(WHAT THE TASK REQUIRES)
Below are the records; print them all without any alteration.

(PROVIDED DATA)

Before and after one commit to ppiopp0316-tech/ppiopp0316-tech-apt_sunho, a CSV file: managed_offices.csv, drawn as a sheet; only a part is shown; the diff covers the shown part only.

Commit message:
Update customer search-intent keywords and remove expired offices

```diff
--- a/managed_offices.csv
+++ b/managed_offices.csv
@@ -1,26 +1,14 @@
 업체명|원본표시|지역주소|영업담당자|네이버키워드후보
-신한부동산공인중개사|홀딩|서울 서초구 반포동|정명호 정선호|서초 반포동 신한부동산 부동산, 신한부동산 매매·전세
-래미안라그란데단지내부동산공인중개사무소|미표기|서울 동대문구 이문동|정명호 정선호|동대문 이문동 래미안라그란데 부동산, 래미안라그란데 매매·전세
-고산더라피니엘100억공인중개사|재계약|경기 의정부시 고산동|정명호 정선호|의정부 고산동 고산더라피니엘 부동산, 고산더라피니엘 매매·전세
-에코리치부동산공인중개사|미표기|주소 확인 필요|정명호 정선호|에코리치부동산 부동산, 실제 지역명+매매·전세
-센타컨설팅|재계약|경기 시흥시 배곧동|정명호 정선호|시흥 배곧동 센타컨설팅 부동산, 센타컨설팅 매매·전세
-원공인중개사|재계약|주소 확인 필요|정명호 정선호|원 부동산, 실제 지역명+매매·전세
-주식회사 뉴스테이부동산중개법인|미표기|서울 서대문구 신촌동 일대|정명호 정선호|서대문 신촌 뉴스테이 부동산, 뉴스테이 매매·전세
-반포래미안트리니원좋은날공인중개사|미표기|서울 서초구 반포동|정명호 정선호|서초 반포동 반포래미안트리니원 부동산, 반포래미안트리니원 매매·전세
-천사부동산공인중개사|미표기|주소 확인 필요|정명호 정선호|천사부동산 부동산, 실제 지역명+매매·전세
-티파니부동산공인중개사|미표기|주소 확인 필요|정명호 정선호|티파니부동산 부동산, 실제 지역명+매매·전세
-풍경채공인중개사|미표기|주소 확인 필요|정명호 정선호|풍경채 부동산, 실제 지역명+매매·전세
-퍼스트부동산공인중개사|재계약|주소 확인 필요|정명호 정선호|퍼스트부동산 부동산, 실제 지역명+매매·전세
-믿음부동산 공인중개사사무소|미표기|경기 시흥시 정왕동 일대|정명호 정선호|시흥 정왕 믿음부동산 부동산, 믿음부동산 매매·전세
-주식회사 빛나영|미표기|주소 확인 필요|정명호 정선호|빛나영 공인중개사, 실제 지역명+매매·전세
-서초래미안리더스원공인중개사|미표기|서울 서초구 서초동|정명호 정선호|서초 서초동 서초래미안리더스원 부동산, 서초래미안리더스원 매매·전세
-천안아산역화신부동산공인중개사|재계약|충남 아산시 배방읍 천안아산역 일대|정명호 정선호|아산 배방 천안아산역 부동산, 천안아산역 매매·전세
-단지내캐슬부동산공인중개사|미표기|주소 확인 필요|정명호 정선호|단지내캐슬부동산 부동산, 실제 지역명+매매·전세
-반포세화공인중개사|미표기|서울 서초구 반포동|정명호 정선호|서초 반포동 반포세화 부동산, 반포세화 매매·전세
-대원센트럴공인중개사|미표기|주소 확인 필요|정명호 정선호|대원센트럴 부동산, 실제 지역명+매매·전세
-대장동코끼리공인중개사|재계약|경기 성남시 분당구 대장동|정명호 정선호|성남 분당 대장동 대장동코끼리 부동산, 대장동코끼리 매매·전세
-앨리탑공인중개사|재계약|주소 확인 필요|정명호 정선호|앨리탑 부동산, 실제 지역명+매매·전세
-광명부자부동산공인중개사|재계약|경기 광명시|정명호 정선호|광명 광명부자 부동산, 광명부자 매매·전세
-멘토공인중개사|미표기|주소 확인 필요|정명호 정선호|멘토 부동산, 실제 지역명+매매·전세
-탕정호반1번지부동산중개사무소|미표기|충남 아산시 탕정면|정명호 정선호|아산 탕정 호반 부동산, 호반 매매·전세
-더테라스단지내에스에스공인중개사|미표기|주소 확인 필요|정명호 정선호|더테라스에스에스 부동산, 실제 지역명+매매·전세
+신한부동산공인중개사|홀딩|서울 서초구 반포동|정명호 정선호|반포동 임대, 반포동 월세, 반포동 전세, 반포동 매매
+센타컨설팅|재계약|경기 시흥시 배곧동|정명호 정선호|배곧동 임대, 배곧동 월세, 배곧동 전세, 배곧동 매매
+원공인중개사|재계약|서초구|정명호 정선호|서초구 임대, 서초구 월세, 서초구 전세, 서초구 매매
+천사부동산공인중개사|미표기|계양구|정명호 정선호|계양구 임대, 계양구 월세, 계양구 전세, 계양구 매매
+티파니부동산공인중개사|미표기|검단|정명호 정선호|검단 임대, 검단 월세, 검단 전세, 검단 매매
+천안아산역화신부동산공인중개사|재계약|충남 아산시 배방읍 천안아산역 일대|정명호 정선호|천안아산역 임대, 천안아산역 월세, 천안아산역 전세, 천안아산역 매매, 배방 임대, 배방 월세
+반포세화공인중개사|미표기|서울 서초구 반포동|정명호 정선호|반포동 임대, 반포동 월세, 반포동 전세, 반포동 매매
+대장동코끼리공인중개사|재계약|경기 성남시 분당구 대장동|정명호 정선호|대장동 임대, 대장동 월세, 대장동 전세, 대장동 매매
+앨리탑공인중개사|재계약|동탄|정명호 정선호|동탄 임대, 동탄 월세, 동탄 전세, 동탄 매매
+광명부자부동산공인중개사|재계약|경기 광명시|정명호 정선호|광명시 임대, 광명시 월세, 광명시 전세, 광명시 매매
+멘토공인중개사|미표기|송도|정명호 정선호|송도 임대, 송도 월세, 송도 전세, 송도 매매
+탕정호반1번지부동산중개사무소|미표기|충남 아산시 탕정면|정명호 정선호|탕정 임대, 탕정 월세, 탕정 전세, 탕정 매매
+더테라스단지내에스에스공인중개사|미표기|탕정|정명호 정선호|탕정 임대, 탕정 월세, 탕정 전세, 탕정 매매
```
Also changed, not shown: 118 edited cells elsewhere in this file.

(RESPONSE BELOW)
Before and after one commit to ppiopp0316-tech/ppiopp0316-tech-apt_sunho, a CSV file: managed_offices.csv, drawn as a sheet; only a part is shown; the diff covers the shown part only.

Commit message:
Update customer search-intent keywords and remove expired offices

```diff
--- a/managed_offices.csv
+++ b/managed_offices.csv
@@ -1,26 +1,14 @@
 업체명|원본표시|지역주소|영업담당자|네이버키워드후보
-신한부동산공인중개사|홀딩|서울 서초구 반포동|정명호 정선호|서초 반포동 신한부동산 부동산, 신한부동산 매매·전세
-래미안라그란데단지내부동산공인중개사무소|미표기|서울 동대문구 이문동|정명호 정선호|동대문 이문동 래미안라그란데 부동산, 래미안라그란데 매매·전세
-고산더라피니엘100억공인중개사|재계약|경기 의정부시 고산동|정명호 정선호|의정부 고산동 고산더라피니엘 부동산, 고산더라피니엘 매매·전세
-에코리치부동산공인중개사|미표기|주소 확인 필요|정명호 정선호|에코리치부동산 부동산, 실제 지역명+매매·전세
-센타컨설팅|재계약|경기 시흥시 배곧동|정명호 정선호|시흥 배곧동 센타컨설팅 부동산, 센타컨설팅 매매·전세
-원공인중개사|재계약|주소 확인 필요|정명호 정선호|원 부동산, 실제 지역명+매매·전세
-주식회사 뉴스테이부동산중개법인|미표기|서울 서대문구 신촌동 일대|정명호 정선호|서대문 신촌 뉴스테이 부동산, 뉴스테이 매매·전세
-반포래미안트리니원좋은날공인중개사|미표기|서울 서초구 반포동|정명호 정선호|서초 반포동 반포래미안트리니원 부동산, 반포래미안트리니원 매매·전세
-천사부동산공인중개사|미표기|주소 확인 필요|정명호 정선호|천사부동산 부동산, 실제 지역명+매매·전세
-티파니부동산공인중개사|미표기|주소 확인 필요|정명호 정선호|티파니부동산 부동산, 실제 지역명+매매·전세
-풍경채공인중개사|미표기|주소 확인 필요|정명호 정선호|풍경채 부동산, 실제 지역명+매매·전세
-퍼스트부동산공인중개사|재계약|주소 확인 필요|정명호 정선호|퍼스트부동산 부동산, 실제 지역명+매매·전세
-믿음부동산 공인중개사사무소|미표기|경기 시흥시 정왕동 일대|정명호 정선호|시흥 정왕 믿음부동산 부동산, 믿음부동산 매매·전세
-주식회사 빛나영|미표기|주소 확인 필요|정명호 정선호|빛나영 공인중개사, 실제 지역명+매매·전세
-서초래미안리더스원공인중개사|미표기|서울 서초구 서초동|정명호 정선호|서초 서초동 서초래미안리더스원 부동산, 서초래미안리더스원 매매·전세
-천안아산역화신부동산공인중개사|재계약|충남 아산시 배방읍 천안아산역 일대|정명호 정선호|아산 배방 천안아산역 부동산, 천안아산역 매매·전세
-단지내캐슬부동산공인중개사|미표기|주소 확인 필요|정명호 정선호|단지내캐슬부동산 부동산, 실제 지역명+매매·전세
-반포세화공인중개사|미표기|서울 서초구 반포동|정명호 정선호|서초 반포동 반포세화 부동산, 반포세화 매매·전세
-대원센트럴공인중개사|미표기|주소 확인 필요|정명호 정선호|대원센트럴 부동산, 실제 지역명+매매·전세
-대장동코끼리공인중개사|재계약|경기 성남시 분당구 대장동|정명호 정선호|성남 분당 대장동 대장동코끼리 부동산, 대장동코끼리 매매·전세
-앨리탑공인중개사|재계약|주소 확인 필요|정명호 정선호|앨리탑 부동산, 실제 지역명+매매·전세
-광명부자부동산공인중개사|재계약|경기 광명시|정명호 정선호|광명 광명부자 부동산, 광명부자 매매·전세
-멘토공인중개사|미표기|주소 확인 필요|정명호 정선호|멘토 부동산, 실제 지역명+매매·전세
-탕정호반1번지부동산중개사무소|미표기|충남 아산시 탕정면|정명호 정선호|아산 탕정 호반 부동산, 호반 매매·전세
-더테라스단지내에스에스공인중개사|미표기|주소 확인 필요|정명호 정선호|더테라스에스에스 부동산, 실제 지역명+매매·전세
+신한부동산공인중개사|홀딩|서울 서초구 반포동|정명호 정선호|반포동 임대, 반포동 월세, 반포동 전세, 반포동 매매
+센타컨설팅|재계약|경기 시흥시 배곧동|정명호 정선호|배곧동 임대, 배곧동 월세, 배곧동 전세, 배곧동 매매
+원공인중개사|재계약|서초구|정명호 정선호|서초구 임대, 서초구 월세, 서초구 전세, 서초구 매매
+천사부동산공인중개사|미표기|계양구|정명호 정선호|계양구 임대, 계양구 월세, 계양구 전세, 계양구 매매
+티파니부동산공인중개사|미표기|검단|정명호 정선호|검단 임대, 검단 월세, 검단 전세, 검단 매매
+천안아산역화신부동산공인중개사|재계약|충남 아산시 배방읍 천안아산역 일대|정명호 정선호|천안아산역 임대, 천안아산역 월세, 천안아산역 전세, 천안아산역 매매, 배방 임대, 배방 월세
+반포세화공인중개사|미표기|서울 서초구 반포동|정명호 정선호|반포동 임대, 반포동 월세, 반포동 전세, 반포동 매매
+대장동코끼리공인중개사|재계약|경기 성남시 분당구 대장동|정명호 정선호|대장동 임대, 대장동 월세, 대장동 전세, 대장동 매매
+앨리탑공인중개사|재계약|동탄|정명호 정선호|동탄 임대, 동탄 월세, 동탄 전세, 동탄 매매
+광명부자부동산공인중개사|재계약|경기 광명시|정명호 정선호|광명시 임대, 광명시 월세, 광명시 전세, 광명시 매매
+멘토공인중개사|미표기|송도|정명호 정선호|송도 임대, 송도 월세, 송도 전세, 송도 매매
+탕정호반1번지부동산중개사무소|미표기|충남 아산시 탕정면|정명호 정선호|탕정 임대, 탕정 월세, 탕정 전세, 탕정 매매
+더테라스단지내에스에스공인중개사|미표기|탕정|정명호 정선호|탕정 임대, 탕정 월세, 탕정 전세, 탕정 매매
```
Also changed, not shown: 118 edited cells elsewhere in this file.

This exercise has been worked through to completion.